Dolores Dunne LeGeyt is a former Mass General breast imaging technologist who never missed a mammogram. She is also a breast cancer survivor.
Most women don't look forward to having a mammogram, but many report that a good breast imaging technologist can make a difference.
Meet Dolores Dunne LeGeyt, a former breast imaging technologist at the MGH Revere HealthCare Center. When she welcomed her patients, she often heard, “Why do I have to do this?” Her own story provides a compelling answer.
In 2010, Dolores had a routine mammogram performed by a co-worker. "When I looked at my images, I thought I saw calcifications," she says. After additional imaging, she was diagnosed with breast cancer. "I never really got myself crazed because I considered myself lucky that mammography found it early," she adds.

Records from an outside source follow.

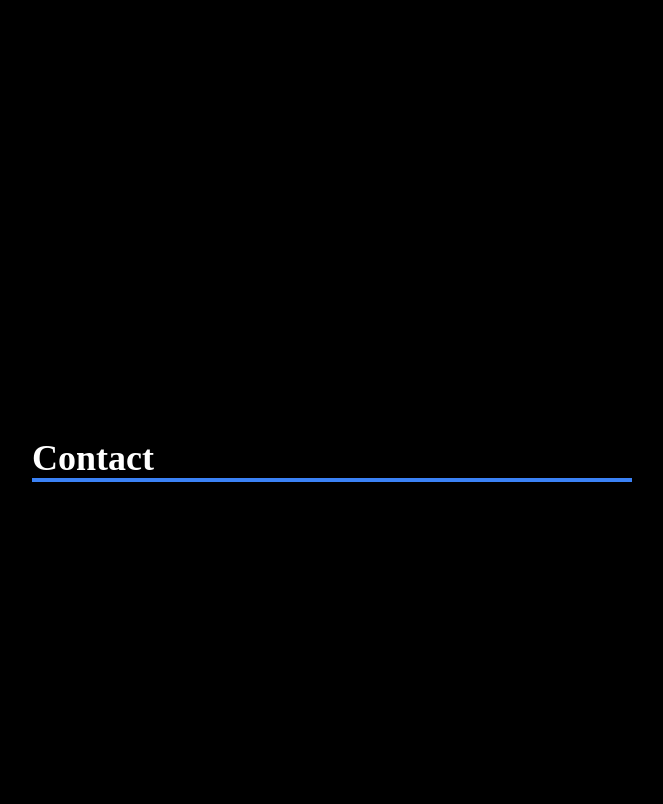
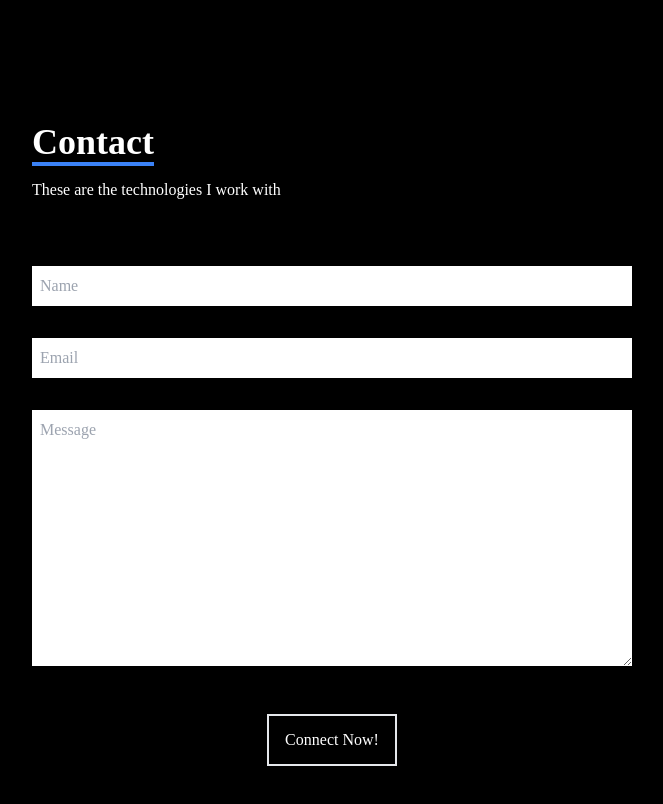
Before and after one commit to alasam/alasam.github.io, a React (Create React App) app: page / in a window 1280 px wide. Shown: the part 3140-3944 px from the top of the page, without its empty margins (308-971 px from the left). Built offline with nearby package versions, Linux system fonts and the light colour scheme.

Commit message:
finish front-end of contact page

```diff
--- a/src/components/Contact.jsx
+++ b/src/components/Contact.jsx
@@ -6,10 +6,35 @@ const Contact = () => {
       name="contact"
       className="w-full h-screen bg-black flex justify-center items-center p-4"
     >
-      <form action="" className="flex flex-col max-w-[600px] w-full">
-        <p className="text-4xl font-bold inline border-b-4 border-blue-500 text-white">
-          Contact
-        </p>
+      {/* form container */}
+      <form action="" className="flex flex-col max-w-[600px] w-full text-white">
+        <div className="pb-8">
+          <p className="text-4xl font-bold inline border-b-4 border-blue-500">
+            Contact
+          </p>
+          <p className="py-4">These are the technologies I work with</p>
+        </div>
+        <input
+          type="text"
+          placeholder="Name"
+          name="email"
+          className="my-4 p-2 bg-white text-black"
+        />
+        <input
+          type="Email"
+          placeholder="Email"
+          name="email"
+          className=" my-4 p-2 bg-white text-black"
+        />
+        <textarea
+          name="message"
+          rows="10"
+          placeholder="Message"
+          className="bg-white p-2 my-4"
+        />
+        <button className="text-white border-2 px-4 py-3 my-8 mx-auto flex items-center hover:bg-green-800 hover:border-green-800">
+          Connect Now!
+        </button>
       </form>
     </div>
   );
```
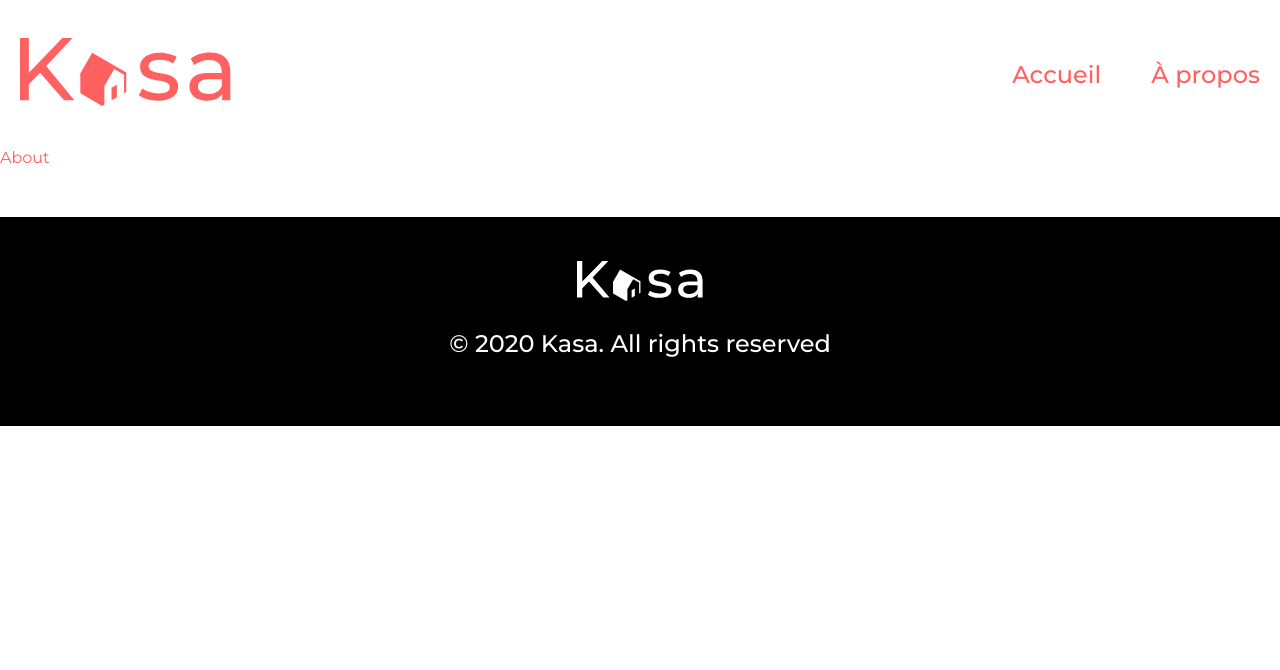
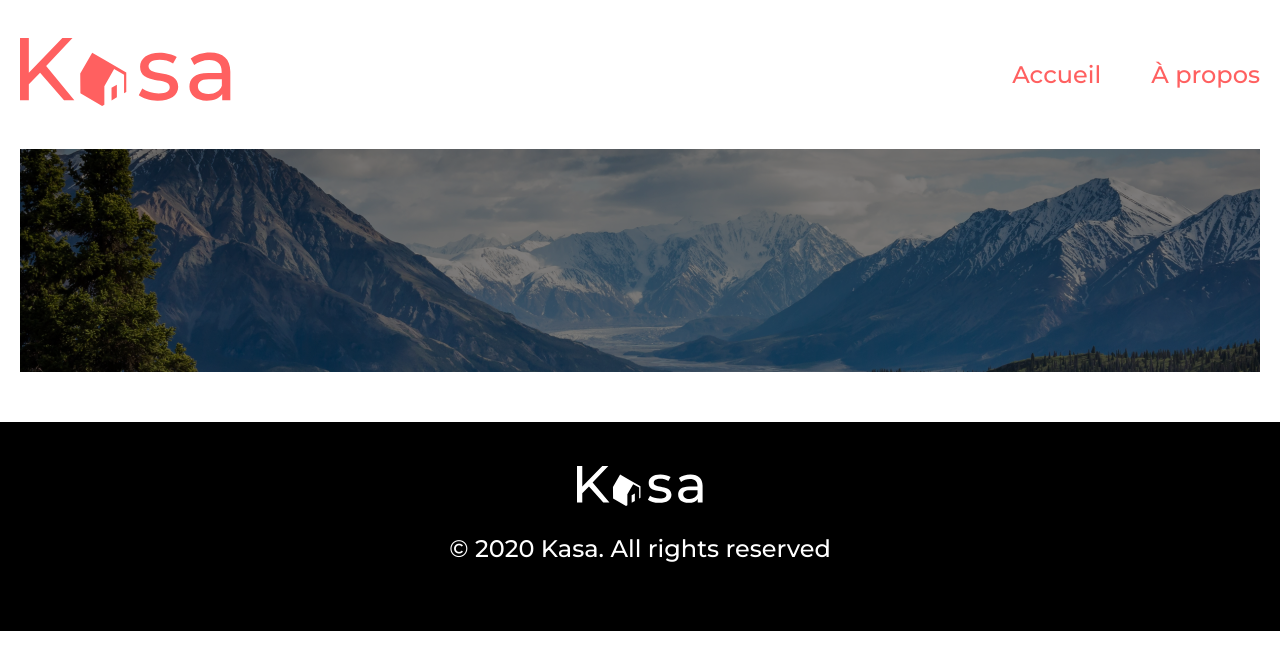
Before and after one commit to Astar73/Kasa, a React (Create React App) app: page /about in a window 1280 px wide. Shown: the top 670 px of the page. Built offline with nearby package versions, Linux system fonts and the light colour scheme.

Commit message:
Ajout de la Banner

```diff
--- a/src/pages/About/About.jsx
+++ b/src/pages/About/About.jsx
@@ -1,5 +1,11 @@
-import React from "react"
+import React from 'react'
+import Banner from '../../components/Banner/Banner'
+import BannerImg from '../../images/AboutBanner.png'
 
 export default function About() {
-    return <div>About</div>
+    return (
+        <main>
+            <Banner image={BannerImg} title="" />
+        </main>
+    )
 }
```
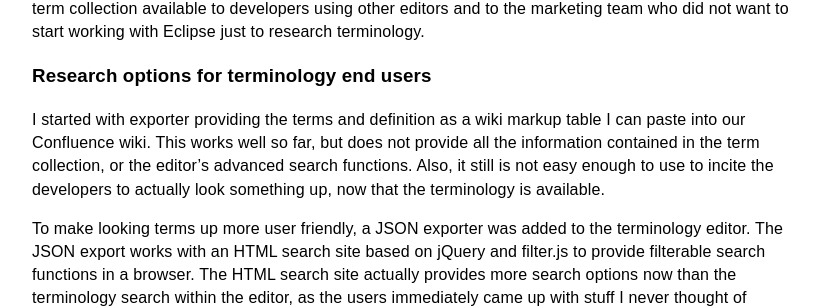
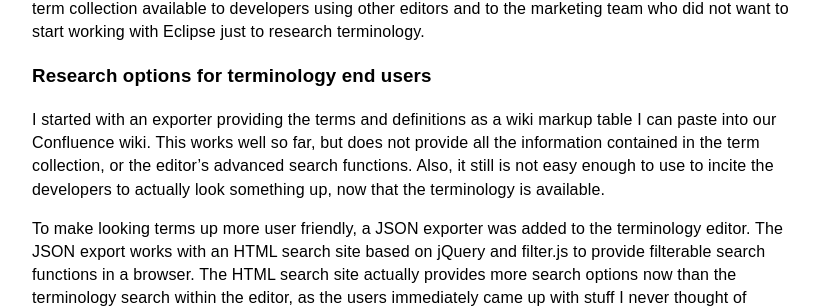
Before and after one commit to nittka/nittka.github.io, a Jekyll site: the page built from _posts/2014-11-02-Terminology-management-2.md, in a window 1280 px wide. Shown: the part 1210-1518 px from the top of the page, without its empty margins (224-1055 px from the left). Built offline with Jekyll 4.4.1, drawn with Linux system fonts in a browser that asks for light colours.

Commit message:
fix typos

```diff
--- a/_posts/2014-11-02-Terminology-management-2.md
+++ b/_posts/2014-11-02-Terminology-management-2.md
@@ -17,7 +17,7 @@ A sortable outline view and a searchable quick outline provide easy access to te
 This was enough for me and for those who use Eclipse Galileo or later, but I also needed to make the term collection available to developers using other editors and to the marketing team who did not want to start working with Eclipse just to research terminology.
 
 ### Research options for terminology end users
-I started with exporter providing the terms and definition as a wiki markup table I can paste into our Confluence wiki. This works well so far, but does not provide all the information contained in the term collection, or the editor's advanced search functions. Also, it still is not easy enough to use to incite the developers to actually look something up, now that the terminology is available.
+I started with an exporter providing the terms and definitions as a wiki markup table I can paste into our Confluence wiki. This works well so far, but does not provide all the information contained in the term collection, or the editor's advanced search functions. Also, it still is not easy enough to use to incite the developers to actually look something up, now that the terminology is available.
 
 To make looking terms up more user friendly, a JSON exporter was added to the terminology editor. The JSON export works with an HTML search site based on jQuery and filter.js to provide filterable search functions in a browser. The HTML search site actually provides more search options now than the terminology search within the editor, as the users immediately came up with stuff I never thought of needing, such as filtering the search by language - even though we only use two of them! :-)
 
```
Also changed, not shown: _posts/2014-10-28-Terminology-management-1.md (+2 -2 lines).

Under the care of Barbara Smith, MD, a surgical oncologist and director of the breast program at the Mass General Cancer Center, Dolores had a lumpectomy followed by six weeks of radiation therapy. Within a few months of her diagnosis, she was back at work and seeing patients.
Dolores describes her breast cancer diagnosis as a leveler. "I'm on both sides of it," she says. "I [was a breast imaging technologist], but I've also been through it so I know how people feel." She recalls that many patients acknowledged being nervous about the exam.
Dolores Dunne LeGeyt
A mammogram can be more uncomfortable for some women than others. To help achieve a good study, my job is to keep the patient relaxed, explain the procedure and work with a patient's concerns.
Mass General breast imaging technologist
"Everyone has a different experience," she says. " A mammogram can be more uncomfortable for some women than others. To help achieve a good study, [I tried] to keep the patient relaxed, explain the procedure and work with a patient's concerns."
She also met patients who told her that they were planing to skip their next mammogram. "That's when I tell them what happened to me," she says. "And that I've never missed a mammogram."
Without regular mammograms, Dolores believes that her cancer could have developed into a more invasive type. “Early detection saves lives," she says. "I know it saved mine."